Amazon has come under fire for dodging workplace safety regulations for years. The senators’ letter points specifically to reporting from publications like The Atlantic and Reveal in what it calls a pattern of suffering Amazon employees. Gizmodo also reported on the “grueling and unsafe” work conditions of Amazon’s Staten Island fulfillment center, which included everything from sprains to one woman who suffered a miscarriage. A report from The Verge details how employees were required to sign strict noncompete agreements for at least a year and a half after their time there.
The letter also outlines a list of actions the senators are asking of Amazon. Those requests include reducing workers’ quotas and speed requirements, ensuring employees are getting bathrooms breaks as needed, and creating a way for workers to raise safe and healthy concerns in a timely and effective manner.
“Amazon’s dismal safety record indicates a greater concern for profits than for your own workers’ safety and health,” the letter reads. “We urge you to overhaul this profit-at-all costs culture at your company and take the immediate steps identified in this letter.”
In a statement to The Verge, an Amazon spokesperson said that “nothing is more important” to the company than the safety of its employees.

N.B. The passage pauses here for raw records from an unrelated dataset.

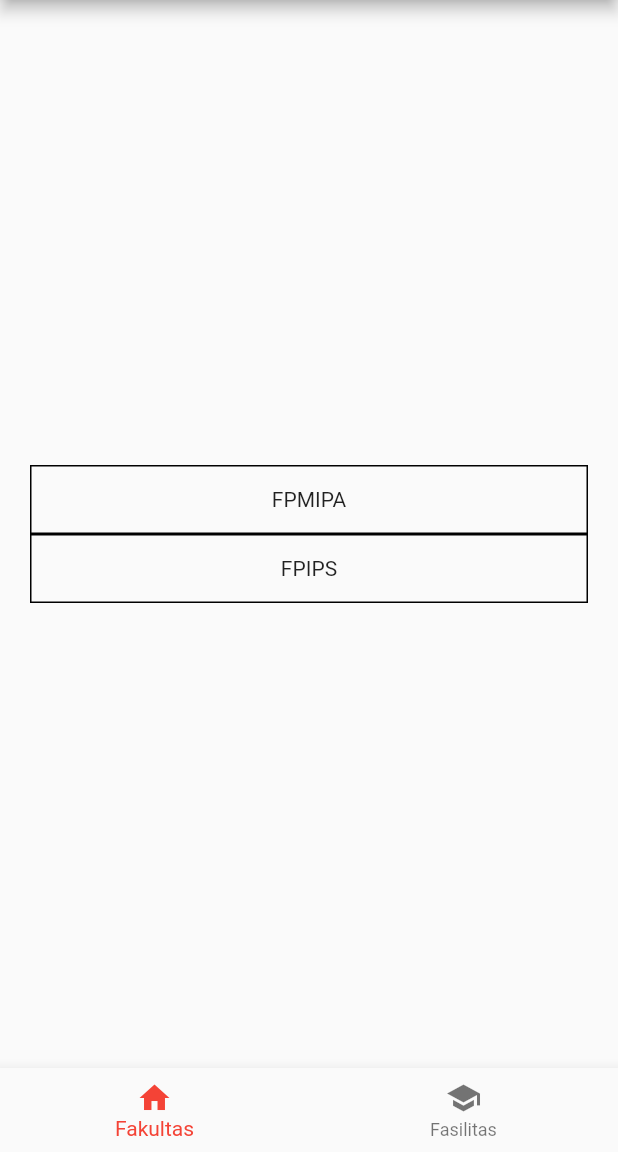
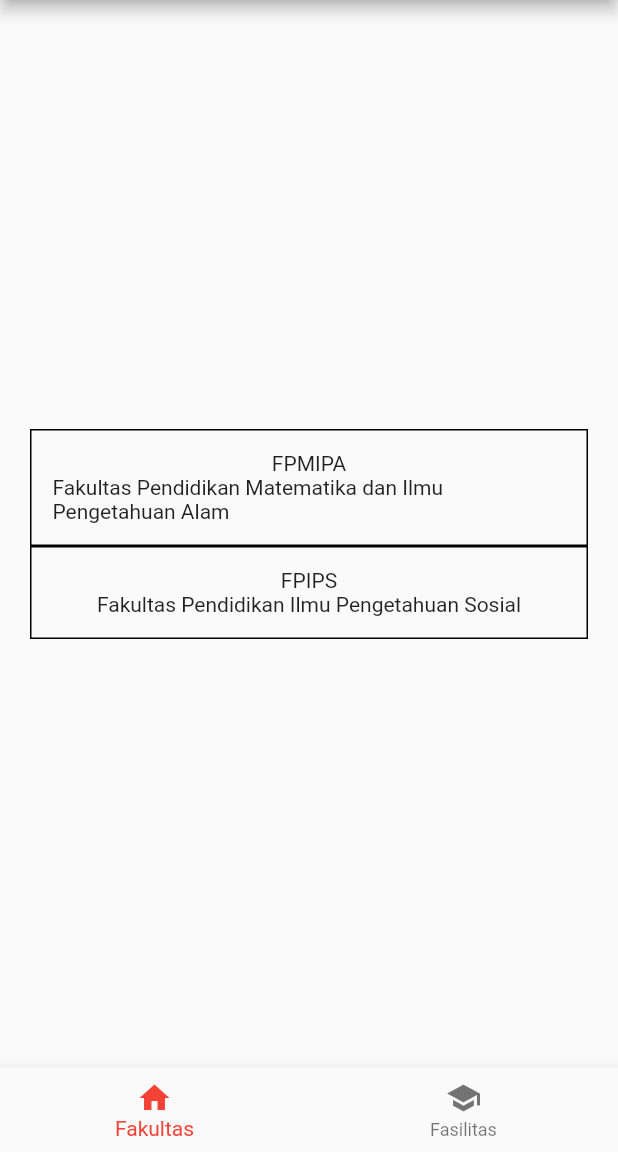
Before and after one commit to sudirman-nur-putra/quiz2_flutter, a Flutter app: the screen it shows after launch, on a phone screen of 412 x 824 dp, the part 84-1236 px from its top. Run offline on Flutter 3.47's test engine with Material 2 defaults, Android fonts, the phone set to English and light mode, and no system bars.

Commit message:
first commit

```diff
--- a/lib/Fakultas.dart
+++ b/lib/Fakultas.dart
@@ -10,10 +10,17 @@ class Fakultas extends StatelessWidget {
       child: ListView(padding: EdgeInsets.all(20), shrinkWrap: true, children: [
         InkWell(
           child: Container(
-            decoration: BoxDecoration(border: Border.all()),
-            padding: EdgeInsets.all(14),
-            child: new Text("FPMIPA", textAlign: TextAlign.center),
-          ),
+              decoration: BoxDecoration(border: Border.all()),
+              padding: EdgeInsets.all(14),
+              child: Column(
+                mainAxisSize: MainAxisSize.min,
+                children: [
+                  new Text("FPMIPA", textAlign: TextAlign.center),
+                  Text(
+                      "Fakultas Pendidikan Matematika dan Ilmu Pengetahuan Alam",
+                      textAlign: TextAlign.left),
+                ],
+              )),
           onTap: () {
             //gunakan navigator untuk panggil RincianFakultas
           },
@@ -21,7 +28,14 @@ class Fakultas extends StatelessWidget {
         Container(
             decoration: BoxDecoration(border: Border.all()),
             padding: EdgeInsets.all(14),
-            child: new Text("FPIPS", textAlign: TextAlign.center)),
+            child: Column(
+              mainAxisSize: MainAxisSize.min,
+              children: [
+                new Text("FPIPS", textAlign: TextAlign.center),
+                Text("Fakultas Pendidikan Ilmu Pengetahuan Sosial",
+                    textAlign: TextAlign.left),
+              ],
+            )),
       ]),
     );
   }
```
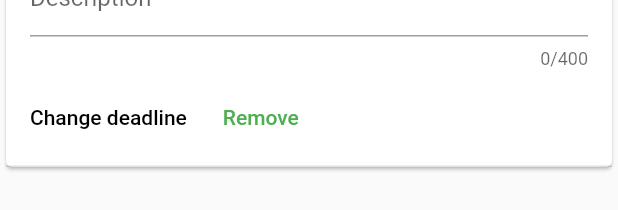
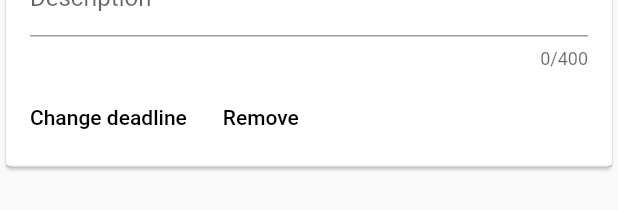
Before and after one commit to mattmaniak/queuetodo, a Flutter app: the Task widget shown alone on an empty page, opened directly with empty values, on a phone screen of 412 x 824 dp. Shown: the part 289-499 px from the top of the screen. Run offline on Flutter 3.47's test engine with Material 2 defaults, Android fonts, the phone set to English and light mode, and no system bars.

Commit message:
Doesn't work as always.

```diff
--- a/lib/task.dart
+++ b/lib/task.dart
@@ -155,19 +155,19 @@ class _TaskState extends State<Task> {
   }
 
   Widget _renderRemoveButton() {
-    Color textColor;
+    // Color textColor;
 
-    if (widget.index == 0) {
-      textColor = Colors.green;
-    } else {
-      textColor = Colors.red;
-    }
+    // if (widget.index == 0) {
+    //   textColor = Colors.green;
+    // } else {
+    //   textColor = Colors.red;
+    // }
     return FlatButton(
       // color: Theme.of(context).buttonColor,
       child: Text(
         'Remove',
         style: TextStyle(
-          color: textColor,
+          // color: textColor,
           // color: Theme.of(context).iconTheme.color,
         ),
       ),
```
Also changed, not shown: lib/app.dart (+4 -7 lines).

“OSHA is on the record as saying that underreporting of injuries is an industry-wide problem, and companies do this to keep their rates low — a former assistant secretary of OSHA estimated that 50 percent or more of severe injuries go unreported,” the spokesperson said. “Amazon does the opposite — we take an aggressive stance on recording injuries no matter how big or small. The invitation remains open for any of the Senators to come take a tour — last year over 300,000 people toured an Amazon fulfillment center and we appreciate that they took the time to learn the facts first-hand.”